Obama Staff Already
Reviewing HHS Conscience Clause Expansion
The Bush administration will likely finalize an HHS
regulation expanding provider conscience clause protections this week, but Obama staffers
are already looking at ways to undo the regulation, reports
the Wall Street Journal. That regulation
is only one of many Bush-era policies harmful to women’s health that Obama will
address during his administration.
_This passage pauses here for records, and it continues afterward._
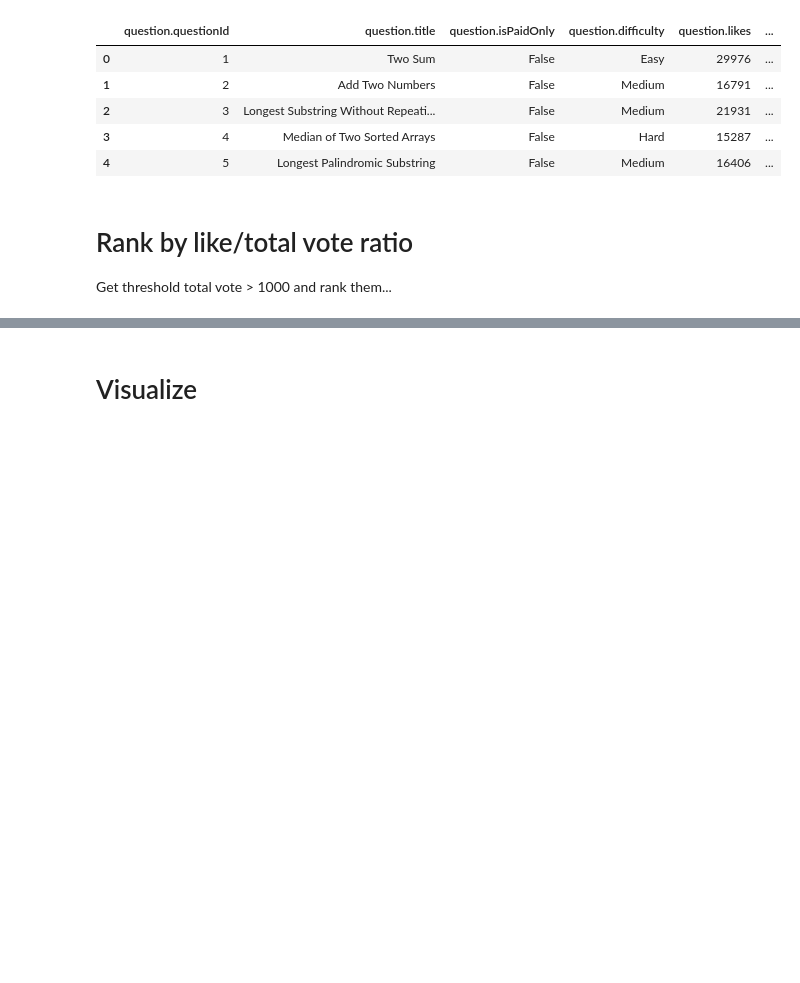
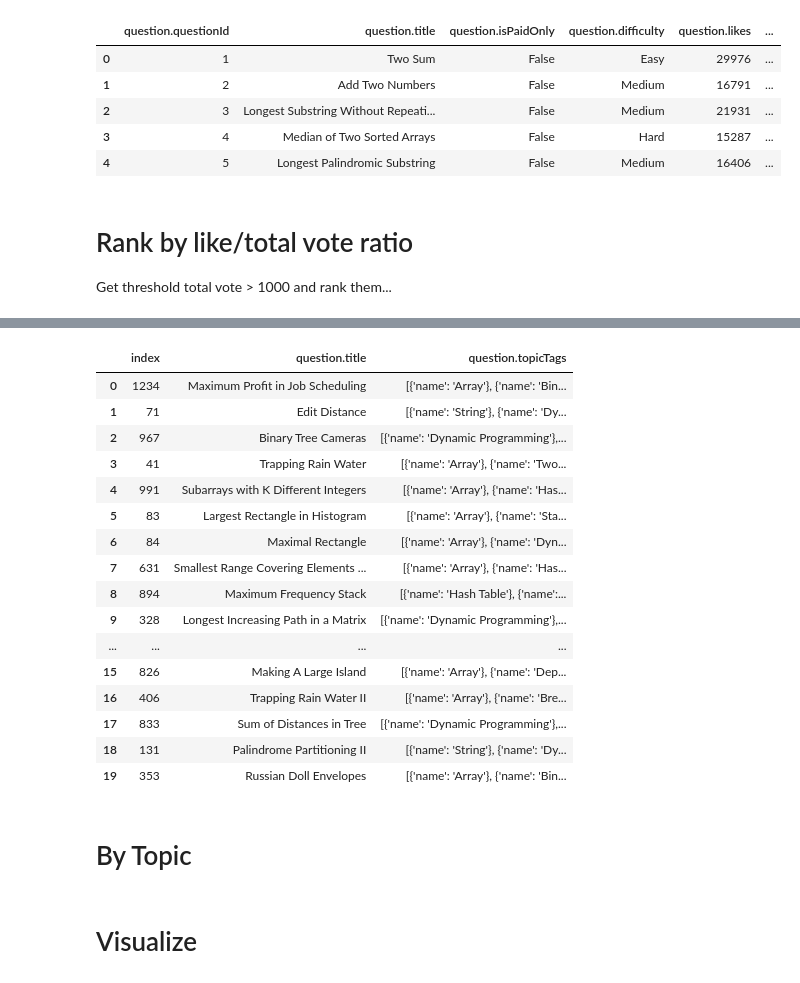
Before and after one commit to b-y-f/leetcode-problem-data-explore, a Jupyter notebook: Leetcode analysis.ipynb, the cells around one changed output, grey strips where cells are left out. Cells and saved outputs as stored; diff of their text form; code cells hidden in the pictures; blank space fills up the shorter version.

```diff
--- a/Leetcode analysis.ipynb
+++ b/Leetcode analysis.ipynb
@@ -47,2 +97,24 @@ lc['like ratio'] = lc['question.likes']/(lc['question.dislikes'] + lc['question.
+# %%
+hard.reset_index()[['index','question.title','question.topicTags']].head(20)
+# %% [output]
+|  | index | question.title | question.topicTags |
+| 0 | 1234 | Maximum Profit in Job Scheduling | [{'name': 'Array'}, {'name': 'Bin... |
+| 1 | 71 | Edit Distance | [{'name': 'String'}, {'name': 'Dy... |
+| 2 | 967 | Binary Tree Cameras | [{'name': 'Dynamic Programming'},... |
+| 3 | 41 | Trapping Rain Water | [{'name': 'Array'}, {'name': 'Two... |
+| 4 | 991 | Subarrays with K Different Integers | [{'name': 'Array'}, {'name': 'Has... |
+| 5 | 83 | Largest Rectangle in Histogram | [{'name': 'Array'}, {'name': 'Sta... |
+| 6 | 84 | Maximal Rectangle | [{'name': 'Array'}, {'name': 'Dyn... |
+| 7 | 631 | Smallest Range Covering Elements ... | [{'name': 'Array'}, {'name': 'Has... |
+| 8 | 894 | Maximum Frequency Stack | [{'name': 'Hash Table'}, {'name':... |
+| 9 | 328 | Longest Increasing Path in a Matrix | [{'name': 'Dynamic Programming'},... |
+| ... | ... | ... | ... |
+| 15 | 826 | Making A Large Island | [{'name': 'Array'}, {'name': 'Dep... |
+| 16 | 406 | Trapping Rain Water II | [{'name': 'Array'}, {'name': 'Bre... |
+| 17 | 833 | Sum of Distances in Tree | [{'name': 'Dynamic Programming'},... |
+| 18 | 131 | Palindrome Partitioning II | [{'name': 'String'}, {'name': 'Dy... |
+| 19 | 353 | Russian Doll Envelopes | [{'name': 'Array'}, {'name': 'Bin... |
+# %% [markdown]
+# By Topic
 # %% [markdown]
 # Visualize
```
Also changed, not shown: parts of 5 cells of this notebook, 2 other files.
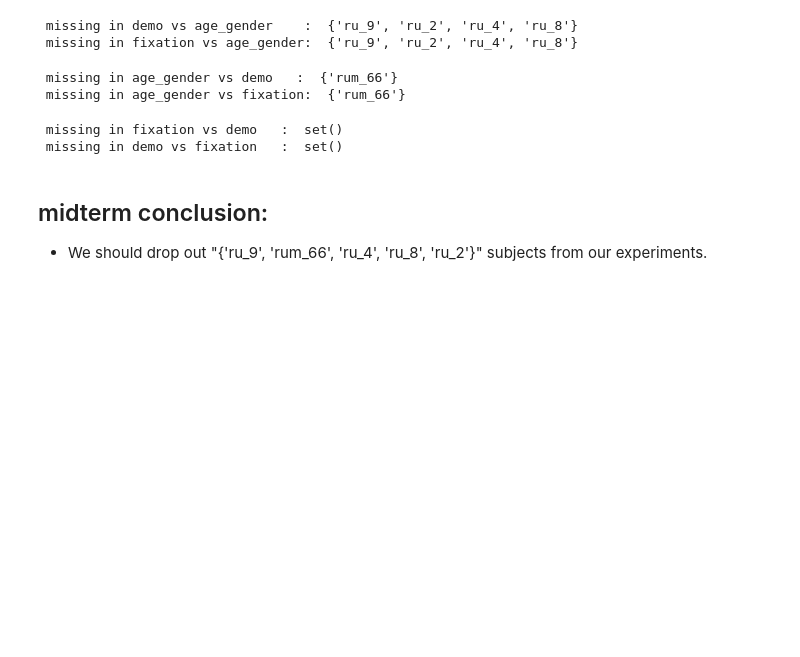
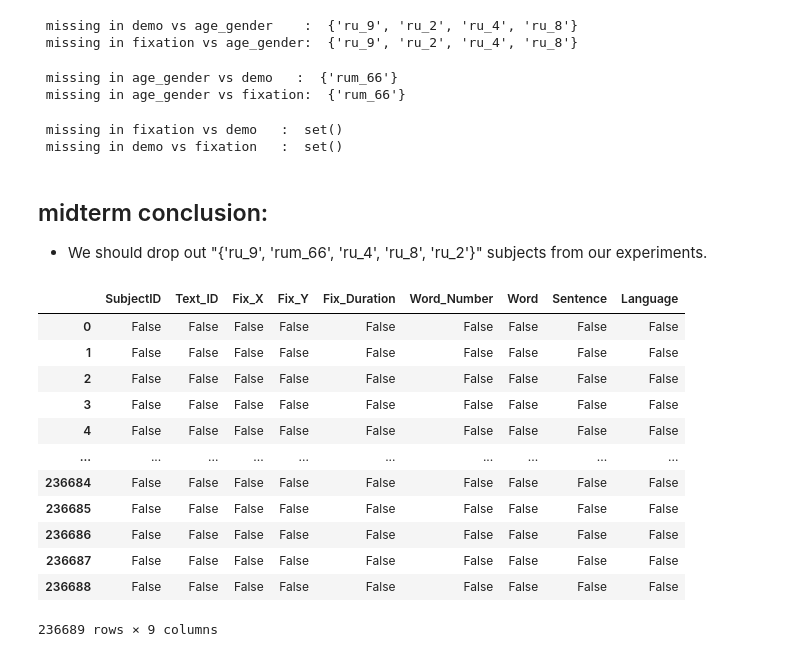
Before and after one commit to mvkairov/meco, a Jupyter notebook: Notebooks/a01_data_warmup.ipynb, the cells around one changed output. Drawn from its saved outputs; the diff is of its cells as text; code cells hidden in the pictures; blank space fills up the shorter version.

```diff
--- a/Notebooks/a01_data_warmup.ipynb
+++ b/Notebooks/a01_data_warmup.ipynb
@@ -179,3 +178,21 @@ print(
 ## midterm conclusion:
 
 - We should drop out "{'ru_9', 'rum_66', 'ru_4', 'ru_8', 'ru_2'}" subjects from our experiments.
+# %%
+
+
+ru_data.isnull()
+# %% [output]
+|  | SubjectID | Text_ID | Fix_X | Fix_Y | Fix_Duration | Word_Number | Word | Sentence | Language |
+| 0 | False | False | False | False | False | False | False | False | False |
+| 1 | False | False | False | False | False | False | False | False | False |
+| 2 | False | False | False | False | False | False | False | False | False |
+| 3 | False | False | False | False | False | False | False | False | False |
+| 4 | False | False | False | False | False | False | False | False | False |
+| ... | ... | ... | ... | ... | ... | ... | ... | ... | ... |
+| 236684 | False | False | False | False | False | False | False | False | False |
+| 236685 | False | False | False | False | False | False | False | False | False |
+| 236686 | False | False | False | False | False | False | False | False | False |
+| 236687 | False | False | False | False | False | False | False | False | False |
+| 236688 | False | False | False | False | False | False | False | False | False |
+236689 rows × 9 columns
```
Also changed, not shown: parts of 4 cells of this notebook.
The
Decisions that the new administration will weigh include: whether to cut
funding for sexual abstinence programs; whether to increase funding for
comprehensive sex education programs that include discussion of birth control;
whether to allow federal health plans to pay for abortions; and whether to
overturn regulations such as one that makes fetuses eligible for health-care
coverage under the Children’s Health Insurance Program.
Women’s health advocates are also pushing for a change in rules that would
lower the cost of birth control at college health clinics.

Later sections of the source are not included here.